Our National Diet Disaster: The Staggering Cost of Unhealthy Habits on Our Hearts and Economy

In this day and age, statistics are a cold, hard fact we can’t ignore. They reveal that, as a society, we’re eating more refined carbs, consuming more calories, doing less exercise, and reaping the painful consequences: we’re dying of cardiovascular disease. And the price we’re paying in medical bills? An astonishing $800 million a day – that’s more than $570,000 per minute. The bitter truth is that our daily habits are killing us, and something has to give.

A Nation in Poor Health
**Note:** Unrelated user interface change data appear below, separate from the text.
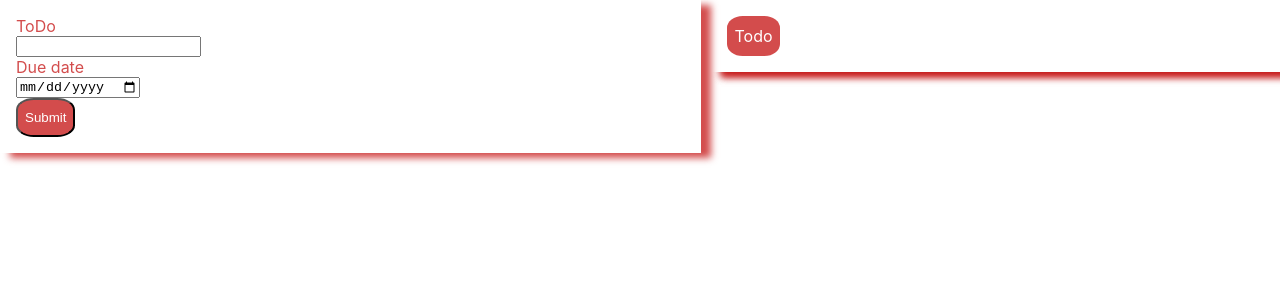
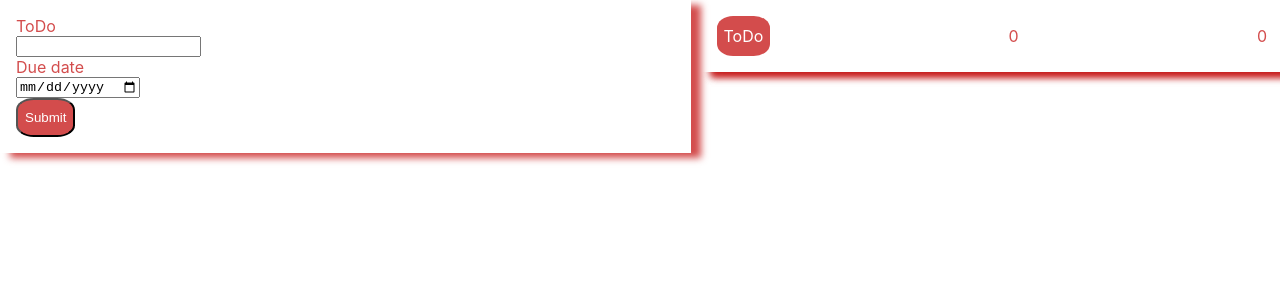
Before and after one commit to Mount-Blanc/To-do-list, a React (Create React App) app: page / in a window 1280 px wide. Shown: the top 300 px of the page. Built offline with nearby package versions, Linux system fonts and the light colour scheme.

Commit message:
taskitems is no longer hard coded

```diff
--- a/src/App.js
+++ b/src/App.js
@@ -5,17 +5,19 @@ import Tasks from './Components/Expenses/Tasks';
 
 const dummyTodoData = [{
   task:'0',
-  duedate:'0'
+  duedate:'0',
 }]
 function App() {
 
+    const UserDataHandler = () => {
 
+    }
   return (
 
 
     <div className="App">
 
-      <NewTask value= '' />
+      <NewTask value= '' onUserData ={UserDataHandler} />
 
       <div className='Task-grid'>
         <Tasks items = {dummyTodoData} />
--- a/src/Components/Expenses/Taskitems.js
+++ b/src/Components/Expenses/Taskitems.js
@@ -8,9 +8,9 @@ function Taskitems (props) {
 return (
     <Card>
  <div className="todo-title">
-     <div className="todo-button" >Todo</div>
-     <div className="todo-description"> </div>
-     <div></div>
+     <div className="todo-button" > ToDo</div>
+     <div className="todo-description">{props.task} </div>
+     <div>{props.duedate}</div>
 
 </div>
 
```
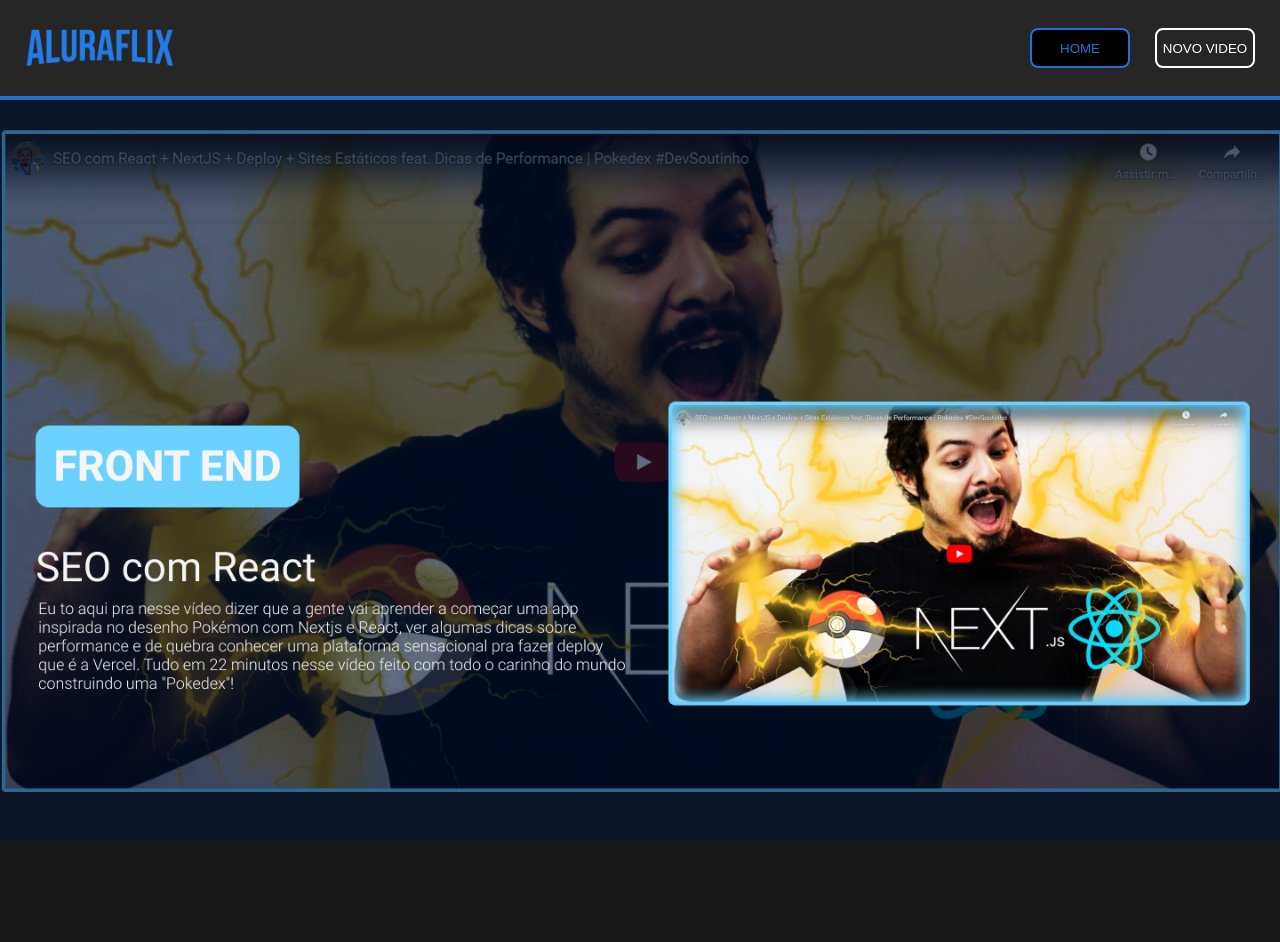
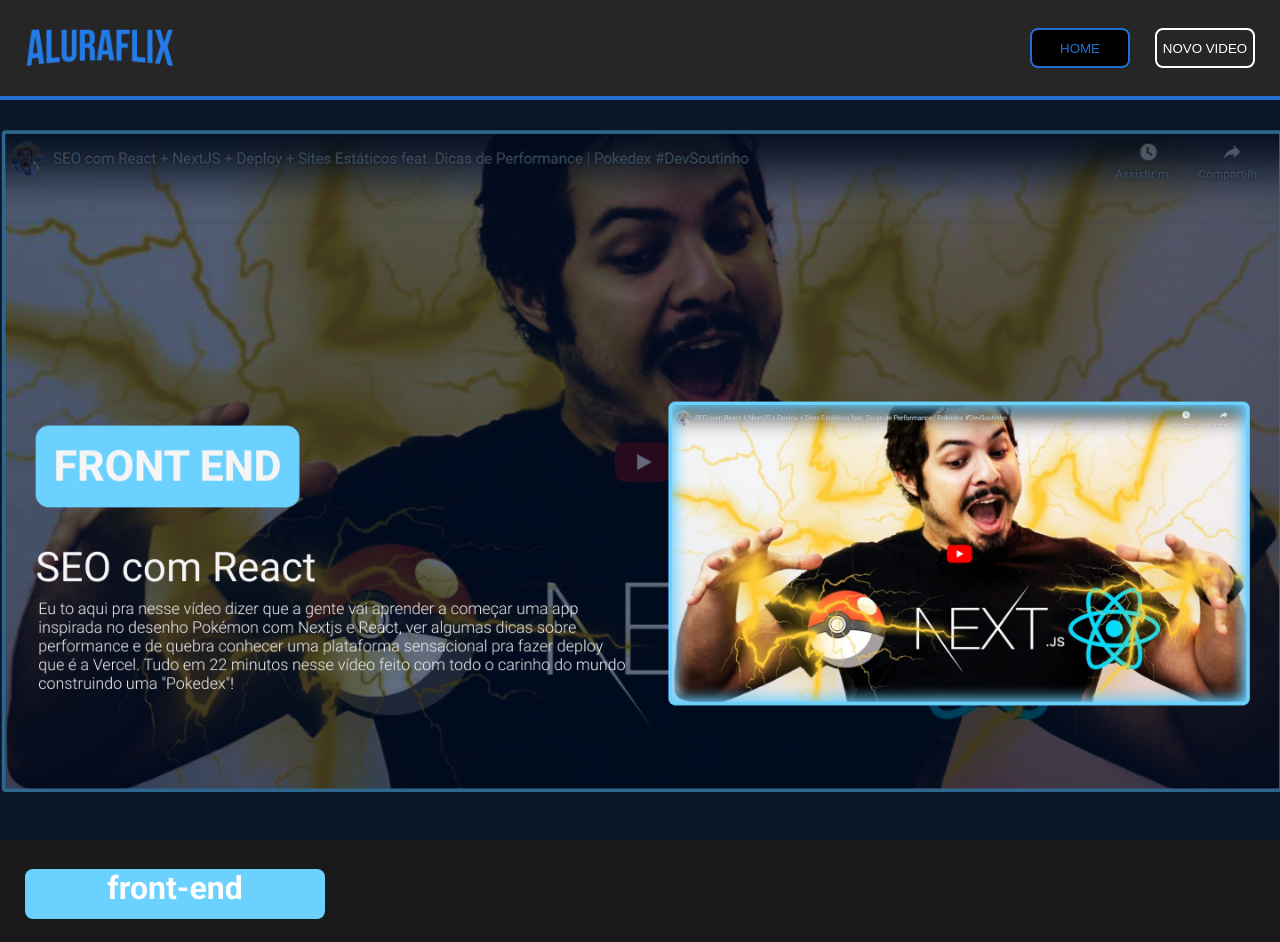
Before and after one commit to Anna-hub19/projeto-alura-react, a React (Create React App) app: page / in a window 1280 px wide. Shown: the top 942 px of the page. Before the commit the page ends 844 px from the top, so only its background shows below. Built offline with nearby package versions, Linux system fonts and the light colour scheme.

Commit message:
adicionando titulos

```diff
--- a/src/components/home/home.js
+++ b/src/components/home/home.js
@@ -8,7 +8,9 @@ function Home(){
         <div>
      <Header/>
       <Banner/>
-      <Titulo></Titulo>
+      <Titulo nome="front-end" corDeFundo="#6BD1FF"/>
+      <Titulo nome="back-end" corDeFundo="#00C86F"/>
+      <Titulo nome="mobile" corDeFundo="#FFBA05"/>
       </div>
     )
 };
--- /dev/null
+++ b/src/components/home/titulo/titulo.css
@@ -0,0 +1,15 @@
+@import url('https://fonts.googleapis.com/css2?family=Roboto:ital,wght@0,100;0,300;0,400;0,500;0,700;0,900;1,100;1,300;1,400;1,500;1,700;1,900&display=swap');
+
+
+.titulo{
+    width: 300px;
+    height: 50px;
+    color: #fff;
+    text-align: center;
+    margin: 25px;
+    border-radius: 8px;
+    font-family: "Roboto", sans-serif;
+    font-weight: 700;
+    font-style: normal;
+    font-size: 32px;
+}
--- a/src/components/home/titulo/titulo.js
+++ b/src/components/home/titulo/titulo.js
@@ -1,8 +1,10 @@
-function Titulo(){
+import "./titulo.css";
+
+function Titulo(props){
     return(
   <>
-  <h1>
-
+  <h1 className="titulo" style={{backgroundColor: props.corDeFundo}}>
+   {props.nome}
   </h1>
   </>
     )
```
The American Heart Association measures our cardiovascular health using seven criteria: smoking habits, weight, physical activity levels, diet, cholesterol, blood pressure, and fasting glucose levels. It also takes into account whether you have a history of heart or blood vessel disease. The stark reality is that a shocking 94 percent of US adults score ‘poor’ on at least one category, while 38 percent have three factors that are deemed ‘poor’ for an individual.

Alarmingly, this issue isn’t just affecting adults. Half of US children aged 12 to 19 meet four or fewer of the criteria for optimal cardiovascular health. It’s no surprise, then, that one in three deaths in the US is due to cardiovascular disease.

More Calories, Less Activity: A Recipe for Disaster

When comparing today’s society to the 1970s, it’s evident that our health has taken a nosedive. Women’s daily calorie intake has risen by 22 percent from 1,542 to 1,886 kcal/day, while men’s calorie consumption has increased by 10 percent from 2,450 to 2,693 kcal/day.

Much of this excess intake can be attributed to the consumption of carbohydrates – particularly starches, refined grains, and sugars. The expansion of portion sizes, calorie-packed meals, sugar-infused drinks, snacks, fast food, and other commercially prepared meals are further exacerbating the problem.

Compounding this issue is our increasingly sedentary lifestyle. Did you know that 33 percent of adults don’t engage in any kind of aerobic leisure activity? Furthermore, studies show that in 2009, 29.9 percent of girls and 17 percent of boys in grades nine through 12 failed to partake in 60 minutes of moderate-to-vigorous physical activity – a necessary amount for good health – even once in the previous seven days.

Breaking the Cycle: Adopting Healthier Habits

It’s clear that something has to change. The good news is that by making better daily choices, we could turn this crisis around. Here are some ideas to help break the cycle and get on the path to better health:

· Choose whole foods over processed options: Opt for fresh fruits, vegetables, lean protein, and whole grains. Avoid refined grains and sugars, as well as processed snacks and food items with long lists of ingredients you can’t pronounce.

· Watch portion sizes: Learn how to recognize appropriate portion sizes for each food group. Stick to that guideline to avoid excessive calorie intake.

· Cook at home: Preparing your own meals will help you better control the ingredients used, the cooking method, and the portion sizes.

· Minimize sugar-sweetened beverages: Instead of reaching for sodas, energy drinks, or even fruit juices, choose water, herbal teas, or make your own veggie-packed juices and smoothies.

· Eat mindfully: Slow down when you eat and practice being present at each meal. Savor each bite, and listen to your body’s hunger and fullness cues.

· Get active: Incorporate more movement into your life – aim for at least 150 minutes of moderate aerobic activity per week, or 75 minutes of vigorous exercise. Mix in some strength training sessions as well to build and maintain healthy muscle mass.

· Find an exercise buddy: If you’re struggling to stick with an exercise routine, find a friend or family member to join you. You’ll be able to motivate and support each other along the way.

· Prioritize sleep: Aim for seven to nine hours of sleep per night. Our bodies repair and regenerate as we rest, and getting quality, consistent sleep is essential for overall health.

If we want to reduce the prevalence of cardiovascular disease, it’s time to take a long, hard look at the way we live. Our habits are slowly but surely killing us – and costing us dearly. It’s time to take action and foster a cultural shift that promotes healthy behaviors. Let’s start today; our lives depend on it.